When used after the 連用形（れんようけい） (conjunctive form) of a verb, either of the verbs 上（あ）げる ‘to raise’, or 上（あ）がる
‘to rise’ may be used. They will convey that something has been done ‘to the limit’. 上（あ）がる
will be used for actions that take place by themselves (intransitive), while 上（あ）がる
will be used for actions that have an instigator (transitive).
Although 上（あ）げる and 上（あ）がる
show that something has been done ‘to the limit’, the nuance is usually ‘to do (A) to the point of completion’, or ‘to do (A) through to the end’. Therefore, the ‘limit’ that is being highlighted is usually a natural ending, and not due to running out of some kind of resource. Let’s have a look at some examples.

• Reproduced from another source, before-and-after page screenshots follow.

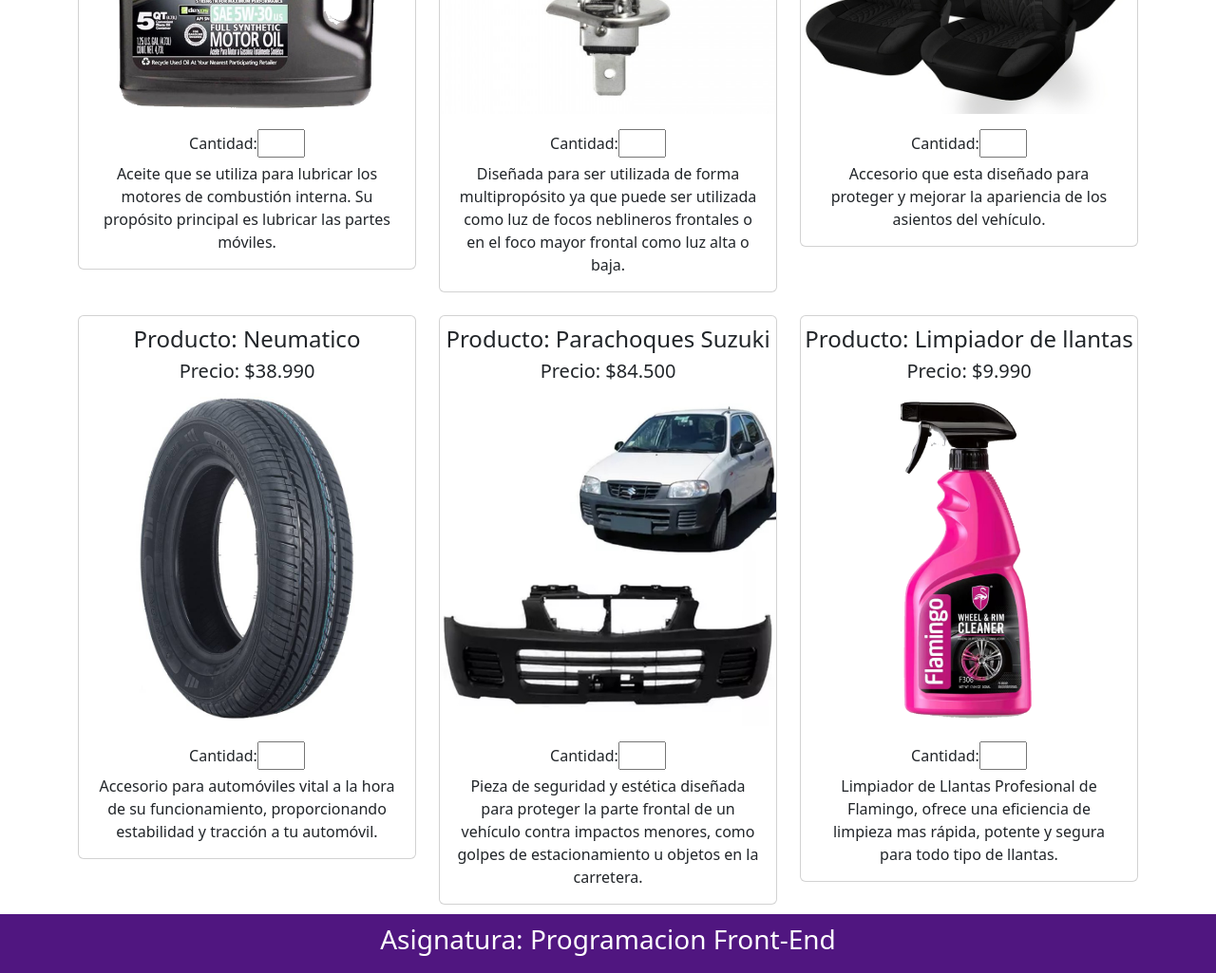
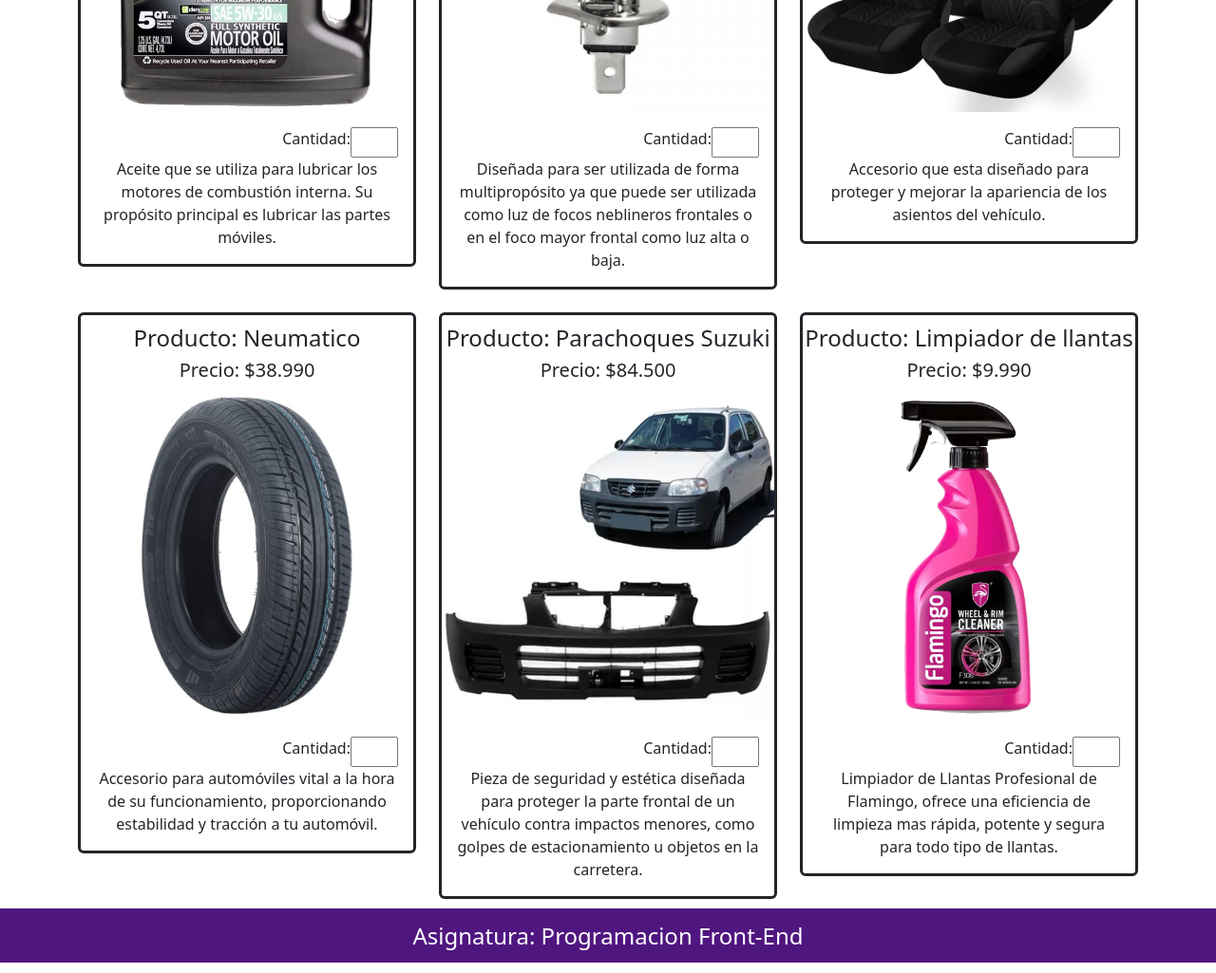
Before and after one commit to DiegoLlana/SitioRepuestos, a plain HTML site: page galeria.html in a window 1280 px wide. Shown: the part 740-1765 px from the top of the page at 95% size. Drawn offline with nearby package versions, Linux system fonts and the light colour scheme.

Commit message:
Estructura final de la pagina

```diff
--- a/css/estilos.css
+++ b/css/estilos.css
@@ -18,3 +18,11 @@ footer div{
 .nav-item:hover{
     text-decoration: underline;
 }
+
+footer nav{
+    background-color: #501680;
+    color: white;
+    padding: 5px;
+    padding-top: 15px;
+    margin-top: 10px;
+}
--- a/galeria.html
+++ b/galeria.html
@@ -12,7 +12,7 @@
     <header>
         <nav class="navbar navbar-expand-lg">
             <div class="container-fluid">
-            <a class="navbar-brand" href="index.html"><img src="imagenes/Logotipotexto.png" alt="No encontrado" width="450" height="100"></a>
+            <a class="navbar-brand" href="index.html"><img src="imagenes/Logotipotexto.png" alt="No encontrado" width="400" height="100"></a>
             <button class="navbar-toggler" type="button" data-bs-toggle="collapse" data-bs-target="#navbarSupportedContent" aria-controls="navbarSupportedContent" aria-expanded="false" aria-label="Toggle navigation">
                 <span class="navbar-toggler-icon"></span>
             </button>
@@ -58,77 +58,95 @@
     <main class="container">
         <div class="row row-cols-1 row-cols-md-3 g-4">
             <div class="col">
-              <div class="card text-center">
+              <div class="card text-center border-dark" style="border-width: 3px;">
                 <h4 class="card-title" style="margin-top: 10px;">Producto: Aceite de auto</h4>
                 <h5 class="card-title">Precio: $20.000</h5>
                 <img src="imagenes/producto1.png" class="card-img-top" alt="..."/>
                 <div class="card-body">
-                    <label class="form-label">Cantidad:</label><input type="number" style="width: 50px;">
+                  <div class="d-flex justify-content-end">
+                    <label class="form-label">Cantidad:</label>
+                    <input type="number" style="width: 50px;"/>
+                  </div>
                     <p class="card-text">Aceite que se utiliza para lubricar los motores de combustión interna. Su propósito principal es lubricar las partes móviles.</p>
                 </div>
               </div>
             </div>
             <div class="col">
-              <div class="card text-center">
+              <div class="card text-center border-dark" style="border-width: 3px;">
                 <h4 class="card-title" style="margin-top: 10px;">Producto: Ampolleta H1</h4>
                 <h5 class="card-title">Precio: $11.900</h5>
                 <img src="imagenes/producto2.png" class="card-img-top" alt="..."/>
                 <div class="card-body">
-                    <label class="form-label">Cantidad:</label><input type="number" style="width: 50px;">
+                  <div class="d-flex justify-content-end">
+                    <label class="form-label">Cantidad:</label>
+                    <input type="number" style="width: 50px;"/>
+                  </div>
                   <p class="card-text">Diseñada para ser utilizada de forma multipropósito ya que puede ser utilizada como luz de focos neblineros frontales o en el foco mayor frontal como luz alta o baja.</p>
                 </div>
               </div>
             </div>
             <div class="col">
-              <div class="card text-center">
+              <div class="card text-center border-dark" style="border-width: 3px;">
                 <h4 class="card-title" style="margin-top: 10px;">Producto: Funda para sillas</h4>
                 <h5 class="card-title">Precio: $39.990e</h5>
                 <img src="imagenes/producto3.png" class="card-img-top" alt="..."/>
                 <div class="card-body">
-                    <label class="form-label">Cantidad:</label><input type="number" style="width: 50px;">
+                  <div class="d-flex justify-content-end">
+                    <label class="form-label">Cantidad:</label>
+                    <input type="number" style="width: 50px;"/>
+                  </div>
                   <p class="card-text">Accesorio que esta diseñado para proteger y mejorar la apariencia de los asientos del vehículo.</p>
                 </div>
               </div>
             </div>
             <div class="col">
-              <div class="card text-center">
+              <div class="card text-center border-dark" style="border-width: 3px;">
                 <h4 class="card-title" style="margin-top: 10px;">Producto: Neumatico</h4>
                 <h5 class="card-title">Precio: $38.990</h5>
                 <img src="imagenes/producto4.png" class="card-img-top" alt="..."/>
                 <div class="card-body">
-                    <label class="form-label">Cantidad:</label><input type="number" style="width: 50px;">
+                  <div class="d-flex justify-content-end">
+                    <label class="form-label">Cantidad:</label>
+                    <input type="number" style="width: 50px;"/>
+                  </div>
                   <p class="card-text">Accesorio para automóviles vital a la hora de su funcionamiento, proporcionando estabilidad y tracción a tu automóvil.</p>
                 </div>
               </div>
             </div>
             <div class="col">
-                <div class="card text-center">
+                <div class="card text-center border-dark" style="border-width: 3px;">
                     <h4 class="card-title" style="margin-top: 10px;">Producto: Parachoques Suzuki</h4>
                     <h5 class="card-title">Precio: $84.500</h5>
                   <img src="imagenes/producto5.png" class="card-img-top" alt="..."/>
                   <div class="card-body">
-                    <label class="form-label">Cantidad:</label><input type="number" style="width: 50px;">
+                    <div class="d-flex justify-content-end">
+                    <label class="form-label">Cantidad:</label>
+                    <input type="number" style="width: 50px;"/>
+                  </div>
                     <p class="card-text">Pieza de seguridad y estética diseñada para proteger la parte frontal de un vehículo contra impactos menores, como golpes de estacionamiento u objetos en la carretera.</p>
                   </div>
                 </div>
               </div>
               <div class="col">
-                <div class="card text-center">
+                <div class="card text-center border-dark" style="border-width: 3px;">
                     <h4 class="card-title" style="margin-top: 10px;">Producto: Limpiador de llantas</h4>
                     <h5 class="card-title">Precio: $9.990</h5>
                   <img src="imagenes/producto6.png" class="card-img-top" alt="..."/>
                   <div class="card-body">
-                    <label class="form-label">Cantidad:</label><input type="number" style="width: 50px;">
-                    <p class="card-text">Limpiador de Llantas Profesional de Flamingo, ofrece una eficiencia de limpieza mas rápida, potente y segura para todo tipo de llantas.</p>
+                    <div class="d-flex justify-content-end">
+                      <label class="form-label">Cantidad:</label>
+                      <input type="number" style="width: 50px;"/>
+                    </div>
+                      <p class="card-text">Limpiador de Llantas Profesional de Flamingo, ofrece una eficiencia de limpieza mas rápida, potente y segura para todo tipo de llantas.</p>
                   </div>
                 </div>
               </div>
           </div>
     </main>
     <footer>
-        <div style="margin-top: 10px;">
-            <h3><center>Asignatura: Programacion Front-End</center></h3>
-          </div>
+      <nav class="text-center">
+        <h4>Asignatura: Programacion Front-End</h4>
+      </nav>
     </footer>
     <script src="https://cdn.jsdelivr.net/npm/bootstrap@5.3.3/dist/js/bootstrap.bundle.min.js" integrity="sha384-YvpcrYf0tY3lHB60NNkmXc5s9fDVZLESaAA55NDzOxhy9GkcIdslK1eN7N6jIeHz" crossorigin="anonymous"></script>
 </body>
```
Also changed, not shown: index.html (+7 -8 lines), login.html (+6 -6 lines), imagenes/LogotipoTexto.png.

Did you finish writing the paper?
If you use this rice cooker, your rice will finish cooking in 20 minutes.
Is it impossible to finish up writing this paper by tomorrow? I should give it my all.
He used sand to build up a small city.
上（あ）げる and 上（あ）がる
are most commonly used when some kind of effect or product is produced as a result of the (A) action. In these cases, the literal meaning of ‘to (A) up’ is very similar to ‘to finish up (A)’ in English.
His pieces are drawn up in 5 minutes.
It takes an old computer 10 minutes to finish up booting.
仕上（しあ）がる is a very common expression that is used for many things. Usually it conveys that something has been completed after some involved or time consuming process.
We will call you by your number once we finish wrapping it.
I wonder how that will be completed.